2014 Sees Dramatic Uptick in Boko Haram Abductions

Militants suspected in latest mass kidnapping of over 100 people in Gumsuri, Nigeria on Sunday More

Video Cuba Deal Is Major Victory for Pope

Role of Francis hailed throughout US, Latin America - though some Cuban-American Catholics have mixed feelings More

Featured Videos

Your JavaScript is turned off or you have an old version of Adobe's Flash Player. Get the latest Flash player.
Sudan School Becomes Target of Aerial Attacksi
X
December 19, 2014 12:45 AM
The school dropout rate is at an all-time high in Sudan's South Kordofan state because many schools have been destroyed during the three-year civil war between the government and SPLA-N rebel forces. Adam Bailes visited Sudan's Nuba Mountains' region and reports many children are simply too scared to go to school
Video

Video Sudan School Becomes Target of Aerial Attacks

The school dropout rate is at an all-time high in Sudan's South Kordofan state because many schools have been destroyed during the three-year civil war between the government and SPLA-N rebel forces. Adam Bailes visited Sudan's Nuba Mountains' region and reports many children are simply too scared to go to school
Video

Video VOA Reporter Tours Devastated Peshawar School

Islamist militants wearing military uniforms and strapped with explosives attacked a military run school Tuesday in the northwestern Pakistani city of Peshawar. At least 141 people were killed in the horrific attack, most of them young students. VOA reporter Ayaz Gul visited the devastated school and attended the funeral of the principal who courageously tried to save her students from the deadly attack.
Video

Video Nigerians Fleeing Boko Haram Languish in Camp Near Capital

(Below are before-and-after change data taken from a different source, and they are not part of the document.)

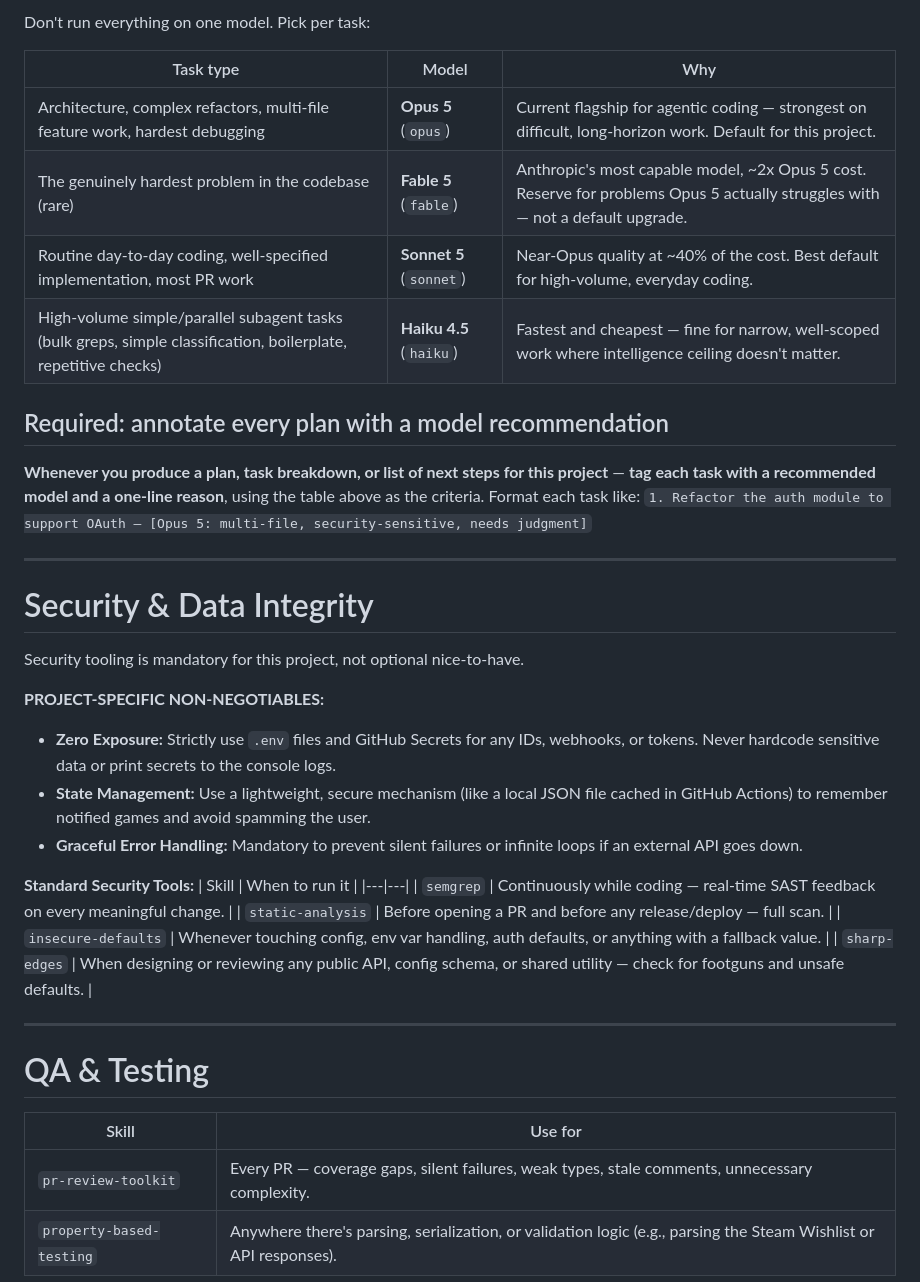
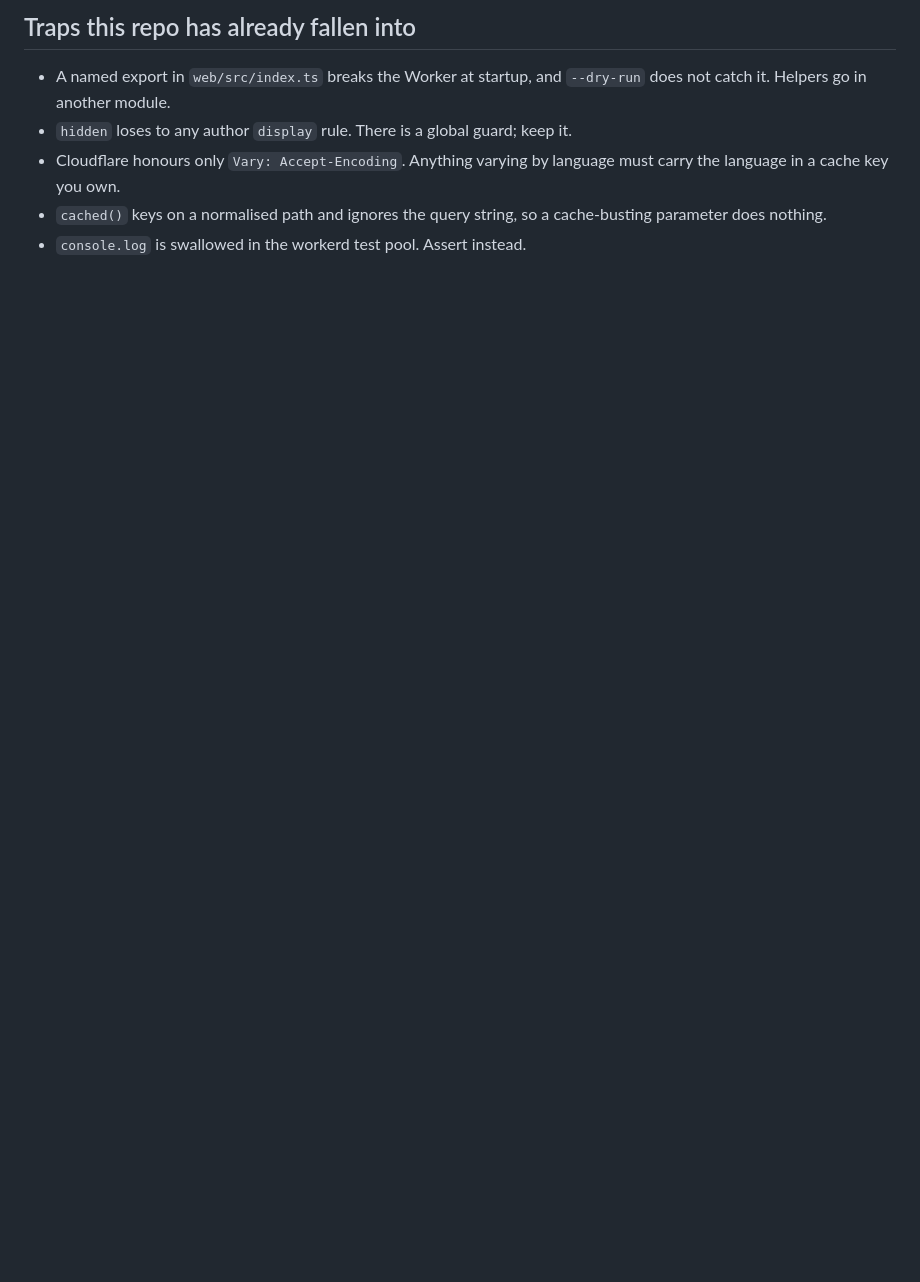
Before and after one commit to Isma-L154/histlow-tracker, a Markdown page: CLAUDE.md, the part around one of its changes. Rendered like a GitHub page; blank space fills up the shorter version.

```diff
--- a/CLAUDE.md
+++ b/CLAUDE.md
@@ -57,43 +55,12 @@ This project uses the `superpowers` plugin as its default engineering discipline
 
-Don't run everything on one model. Pick per task:
+## Traps this repo has already fallen into
 
-| Task type | Model | Why |
-|---|---|---|
-| Architecture, complex refactors, multi-file feature work, hardest debugging | **Opus 5** (`opus`) | Current flagship for agentic coding — strongest on difficult, long-horizon work. Default for this project. |
-| The genuinely hardest problem in the codebase (rare) | **Fable 5** (`fable`) | Anthropic's most capable model, ~2x Opus 5 cost. Reserve for problems Opus 5 actually struggles with — not a default upgrade. |
-| Routine day-to-day coding, well-specified implementation, most PR work | **Sonnet 5** (`sonnet`) | Near-Opus quality at ~40% of the cost. Best default for high-volume, everyday coding. |
-| High-volume simple/parallel subagent tasks (bulk greps, simple classification, boilerplate, repetitive checks) | **Haiku 4.5** (`haiku`) | Fastest and cheapest — fine for narrow, well-scoped work where intelligence ceiling doesn't matter. |
+- A named export in `web/src/index.ts` breaks the Worker at startup, and
+  `--dry-run` does not catch it. Helpers go in another module.
+- `hidden` loses to any author `display` rule. There is a global guard; keep it.
+- Cloudflare honours only `Vary: Accept-Encoding`. Anything varying by language
+  must carry the language in a cache key you own.
+- `cached()` keys on a normalised path and ignores the query string, so a
+  cache-busting parameter does nothing.
+- `console.log` is swallowed in the workerd test pool. Assert instead.
 
-## Required: annotate every plan with a model recommendation
-
-**Whenever you produce a plan, task breakdown, or list of next steps for this project** — **tag each task with a recommended model and a one-line reason**, using the table above as the criteria. Format each task like:
-`1. Refactor the auth module to support OAuth — [Opus 5: multi-file, security-sensitive, needs judgment]`
-
----
-
-# Security & Data Integrity
-
-Security tooling is mandatory for this project, not optional nice-to-have.
-
-**PROJECT-SPECIFIC NON-NEGOTIABLES:**
-- **Zero Exposure:** Strictly use `.env` files and GitHub Secrets for any IDs, webhooks, or tokens. Never hardcode sensitive data or print secrets to the console logs.
-- **State Management:** Use a lightweight, secure mechanism (like a local JSON file cached in GitHub Actions) to remember notified games and avoid spamming the user.
-- **Graceful Error Handling:** Mandatory to prevent silent failures or infinite loops if an external API goes down.
-
-**Standard Security Tools:**
-| Skill | When to run it |
-|---|---|
-| `semgrep` | Continuously while coding — real-time SAST feedback on every meaningful change. |
-| `static-analysis` | Before opening a PR and before any release/deploy — full scan. |
-| `insecure-defaults` | Whenever touching config, env var handling, auth defaults, or anything with a fallback value. |
-| `sharp-edges` | When designing or reviewing any public API, config schema, or shared utility — check for footguns and unsafe defaults. |
-
----
-
-# QA & Testing
-
-| Skill | Use for |
-|---|---|
-| `pr-review-toolkit` | Every PR — coverage gaps, silent failures, weak types, stale comments, unnecessary complexity. |
-| `property-based-testing` | Anywhere there's parsing, serialization, or validation logic (e.g., parsing the Steam Wishlist or API responses). |
-
```
Also changed, not shown: other parts of CLAUDE.md (+41 -60 lines).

In its five-year effort to impose Islamic law in northeastern Nigeria, the Boko Haram extremist group has killed thousands of people and forced hundreds of thousands to flee. Some of those who ran for their lives now live in squalor on the edges of the capital, Abuja. Chris Stein reports for VOA.
Video

Video Putin Says Russian Economy Will Emerge Stronger

Russian President Vladimir Putin has said his country's sinking economy will not only recover but also become stronger, despite falling oil prices and Western sanctions over Ukraine. VOA's Daniel Schearf reports.
Video

Video Detained Turkish Journalists Follow Teachings of US-Based Preacher

The Turkish government’s jailing of critical journalists has sparked international condemnation and is being seen as an effort to undermine the followers of an ailing Turkish preacher based in the United States. VOA religion reporter Jerome Socolovsky has more.
Video

Video ‘Anti-Islamization’ Marches Increase Tensions In Germany

Anti-immigrant rallies in Germany have been building in recent weeks, peaking Monday night in the city of Dresden where tens of thousands of people turned out to demonstrate against what they call the ‘Islamization’ of the West. Germany has offered asylum to more Syrian refugees than any other country, and this appears to have set off the protests. Henry Ridgwell reports from London.
Video

Video Aceh Rebuilt Decade After Tsunami, But Scars Remain

On December 26, 2004 there was an earthquake in the Indian Ocean so powerful it caused the Earth’s axis to wobble a few centimeters. Onshore on the island of Sumatra, the resulting tsunami was devastating. A decade later, VOA Correspondent Steve Herman reports from Banda Aceh, Indonesia, where although there is little remaining evidence of the physical devastation, the psychological scars among survivors remain.
Video

Video Refugees Living in Kenya Long for Peace in the Home Countries

Kenya is host to numerous refugees seeking safe haven from conflict. Immigrants from Somalia face challenges in their new lives in Kenya. Ahead of International Migrants Day (December 18) Lenny Ruvaga has more for VOA News from the Kenyan capital.

All About America

AppleAndroid